Data section:

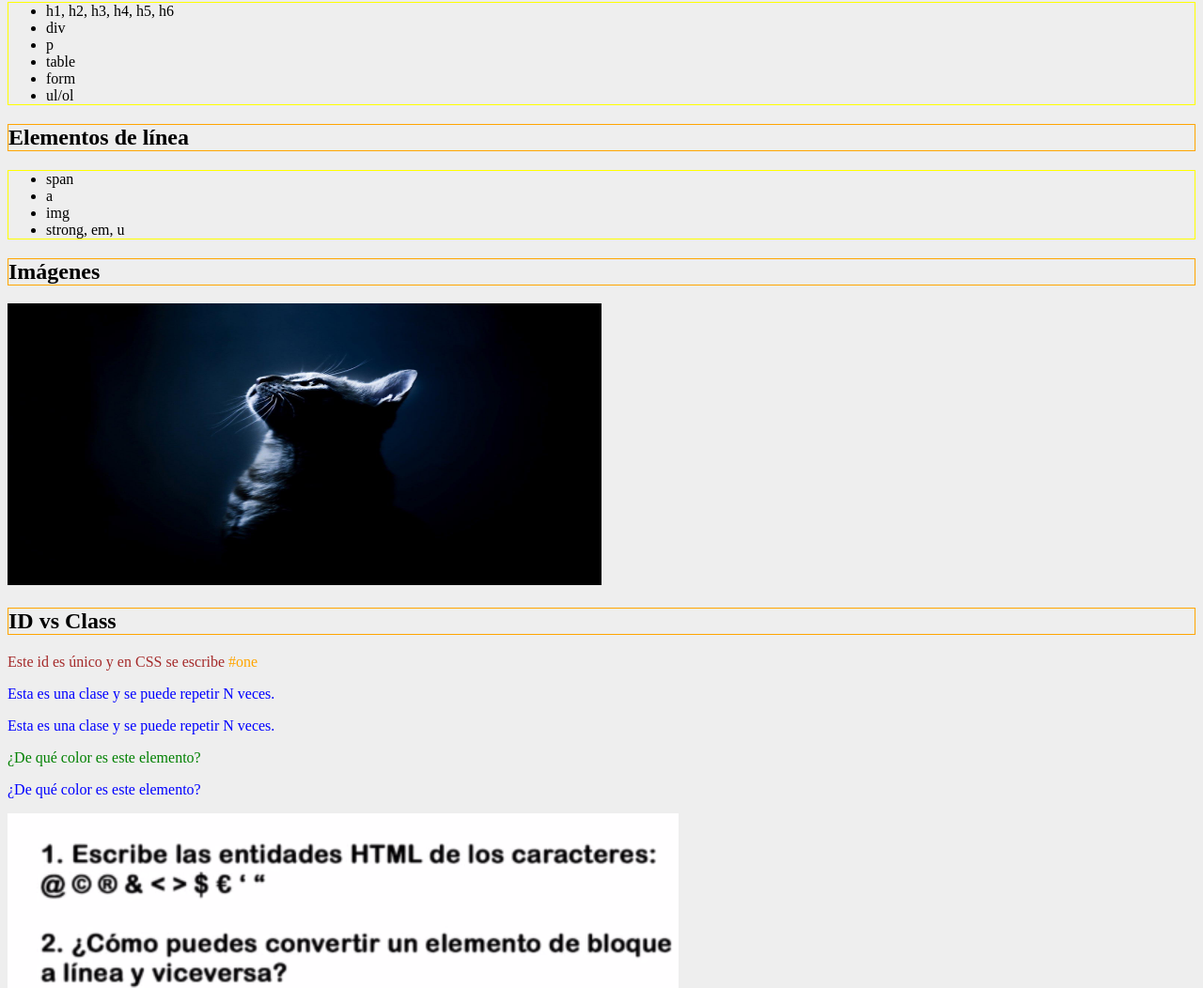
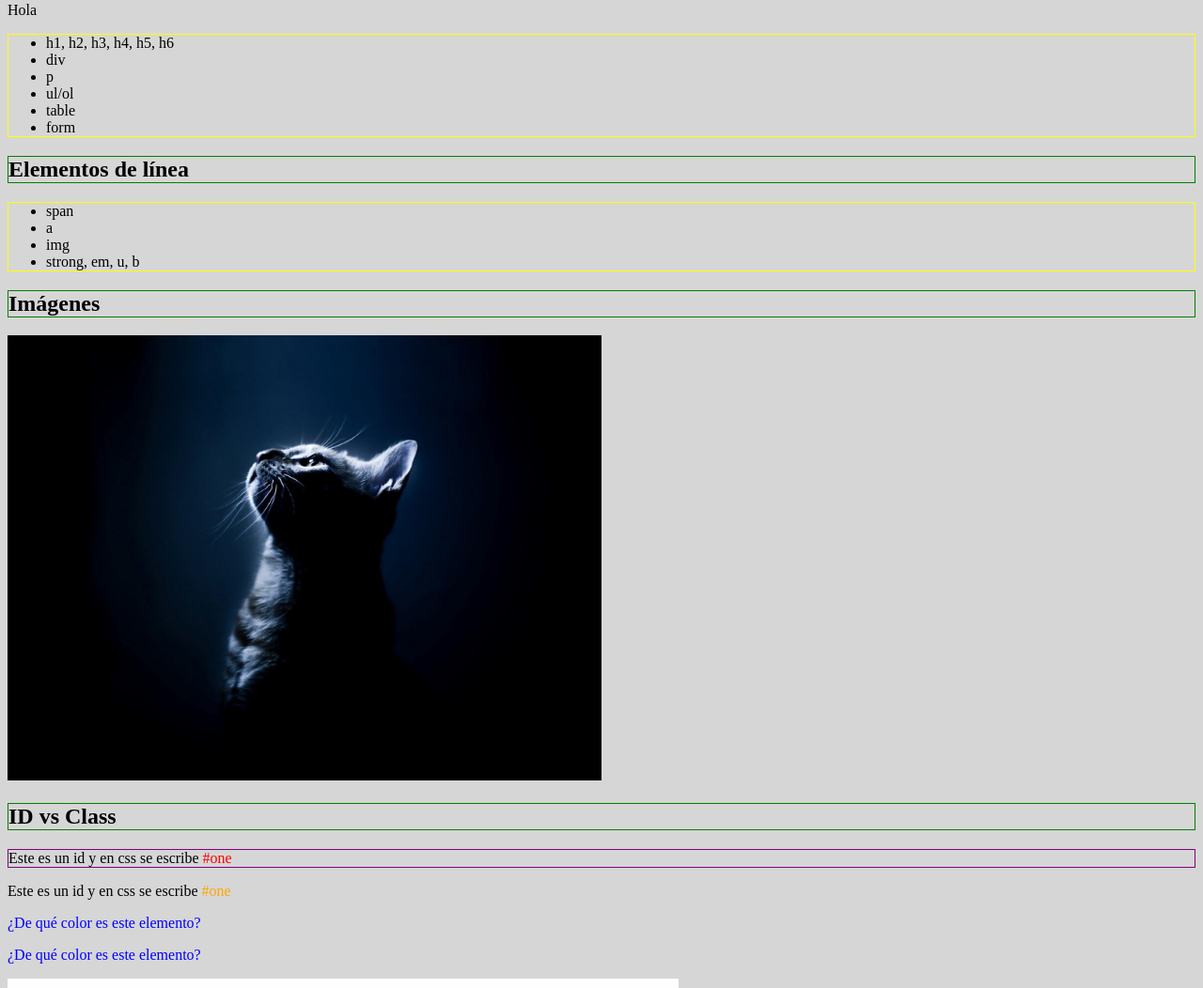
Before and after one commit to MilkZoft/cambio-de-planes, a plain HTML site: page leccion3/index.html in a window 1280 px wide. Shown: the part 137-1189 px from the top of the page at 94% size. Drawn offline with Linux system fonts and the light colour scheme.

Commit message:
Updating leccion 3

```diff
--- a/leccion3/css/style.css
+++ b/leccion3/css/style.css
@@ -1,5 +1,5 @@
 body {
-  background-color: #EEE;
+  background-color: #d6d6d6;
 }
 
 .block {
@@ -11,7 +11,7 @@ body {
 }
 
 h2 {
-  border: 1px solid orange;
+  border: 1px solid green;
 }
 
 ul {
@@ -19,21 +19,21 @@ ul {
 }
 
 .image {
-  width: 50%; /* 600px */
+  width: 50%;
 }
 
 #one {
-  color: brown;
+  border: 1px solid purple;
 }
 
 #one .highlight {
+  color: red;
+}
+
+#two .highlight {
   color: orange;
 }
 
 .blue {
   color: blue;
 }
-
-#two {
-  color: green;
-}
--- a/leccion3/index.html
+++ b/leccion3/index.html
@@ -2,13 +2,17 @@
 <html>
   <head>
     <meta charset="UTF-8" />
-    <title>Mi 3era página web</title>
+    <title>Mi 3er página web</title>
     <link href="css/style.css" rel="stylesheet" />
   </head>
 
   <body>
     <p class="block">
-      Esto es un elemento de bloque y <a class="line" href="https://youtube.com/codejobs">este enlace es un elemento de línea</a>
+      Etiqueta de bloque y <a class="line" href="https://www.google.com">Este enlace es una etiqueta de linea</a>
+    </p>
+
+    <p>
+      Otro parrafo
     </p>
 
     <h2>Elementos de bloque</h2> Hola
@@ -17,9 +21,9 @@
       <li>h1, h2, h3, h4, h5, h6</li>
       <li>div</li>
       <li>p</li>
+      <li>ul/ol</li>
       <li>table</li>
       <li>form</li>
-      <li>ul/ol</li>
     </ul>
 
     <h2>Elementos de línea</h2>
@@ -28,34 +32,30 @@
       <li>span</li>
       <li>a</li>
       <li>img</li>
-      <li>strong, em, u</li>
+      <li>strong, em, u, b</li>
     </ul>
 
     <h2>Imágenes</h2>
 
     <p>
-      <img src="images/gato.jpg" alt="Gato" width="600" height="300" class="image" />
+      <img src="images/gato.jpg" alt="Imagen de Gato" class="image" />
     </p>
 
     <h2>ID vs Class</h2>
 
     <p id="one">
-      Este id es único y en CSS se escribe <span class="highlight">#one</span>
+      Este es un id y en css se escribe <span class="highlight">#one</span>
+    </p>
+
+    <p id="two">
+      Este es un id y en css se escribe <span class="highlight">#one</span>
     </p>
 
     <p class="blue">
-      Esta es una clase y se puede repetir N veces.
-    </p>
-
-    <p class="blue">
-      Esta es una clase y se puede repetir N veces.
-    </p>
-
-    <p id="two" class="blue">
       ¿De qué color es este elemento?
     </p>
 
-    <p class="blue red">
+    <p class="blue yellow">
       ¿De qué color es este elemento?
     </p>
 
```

Assignment:
Now write out the data word for word, skipping every picture in it.

Answer section:
Before and after one commit to MilkZoft/cambio-de-planes, a plain HTML site: page leccion3/index.html in a window 1280 px wide. Shown: the part 137-1189 px from the top of the page at 94% size. Drawn offline with Linux system fonts and the light colour scheme.

Commit message:
Updating leccion 3

```diff
--- a/leccion3/css/style.css
+++ b/leccion3/css/style.css
@@ -1,5 +1,5 @@
 body {
-  background-color: #EEE;
+  background-color: #d6d6d6;
 }
 
 .block {
@@ -11,7 +11,7 @@ body {
 }
 
 h2 {
-  border: 1px solid orange;
+  border: 1px solid green;
 }
 
 ul {
@@ -19,21 +19,21 @@ ul {
 }
 
 .image {
-  width: 50%; /* 600px */
+  width: 50%;
 }
 
 #one {
-  color: brown;
+  border: 1px solid purple;
 }
 
 #one .highlight {
+  color: red;
+}
+
+#two .highlight {
   color: orange;
 }
 
 .blue {
   color: blue;
 }
-
-#two {
-  color: green;
-}
--- a/leccion3/index.html
+++ b/leccion3/index.html
@@ -2,13 +2,17 @@
 <html>
   <head>
     <meta charset="UTF-8" />
-    <title>Mi 3era página web</title>
+    <title>Mi 3er página web</title>
     <link href="css/style.css" rel="stylesheet" />
   </head>
 
   <body>
     <p class="block">
-      Esto es un elemento de bloque y <a class="line" href="https://youtube.com/codejobs">este enlace es un elemento de línea</a>
+      Etiqueta de bloque y <a class="line" href="https://www.google.com">Este enlace es una etiqueta de linea</a>
+    </p>
+
+    <p>
+      Otro parrafo
     </p>
 
     <h2>Elementos de bloque</h2> Hola
@@ -17,9 +21,9 @@
       <li>h1, h2, h3, h4, h5, h6</li>
       <li>div</li>
       <li>p</li>
+      <li>ul/ol</li>
       <li>table</li>
       <li>form</li>
-      <li>ul/ol</li>
     </ul>
 
     <h2>Elementos de línea</h2>
@@ -28,34 +32,30 @@
       <li>span</li>
       <li>a</li>
       <li>img</li>
-      <li>strong, em, u</li>
+      <li>strong, em, u, b</li>
     </ul>
 
     <h2>Imágenes</h2>
 
     <p>
-      <img src="images/gato.jpg" alt="Gato" width="600" height="300" class="image" />
+      <img src="images/gato.jpg" alt="Imagen de Gato" class="image" />
     </p>
 
     <h2>ID vs Class</h2>
 
     <p id="one">
-      Este id es único y en CSS se escribe <span class="highlight">#one</span>
+      Este es un id y en css se escribe <span class="highlight">#one</span>
+    </p>
+
+    <p id="two">
+      Este es un id y en css se escribe <span class="highlight">#one</span>
     </p>
 
     <p class="blue">
-      Esta es una clase y se puede repetir N veces.
-    </p>
-
-    <p class="blue">
-      Esta es una clase y se puede repetir N veces.
-    </p>
-
-    <p id="two" class="blue">
       ¿De qué color es este elemento?
     </p>
 
-    <p class="blue red">
+    <p class="blue yellow">
       ¿De qué color es este elemento?
     </p>
 
```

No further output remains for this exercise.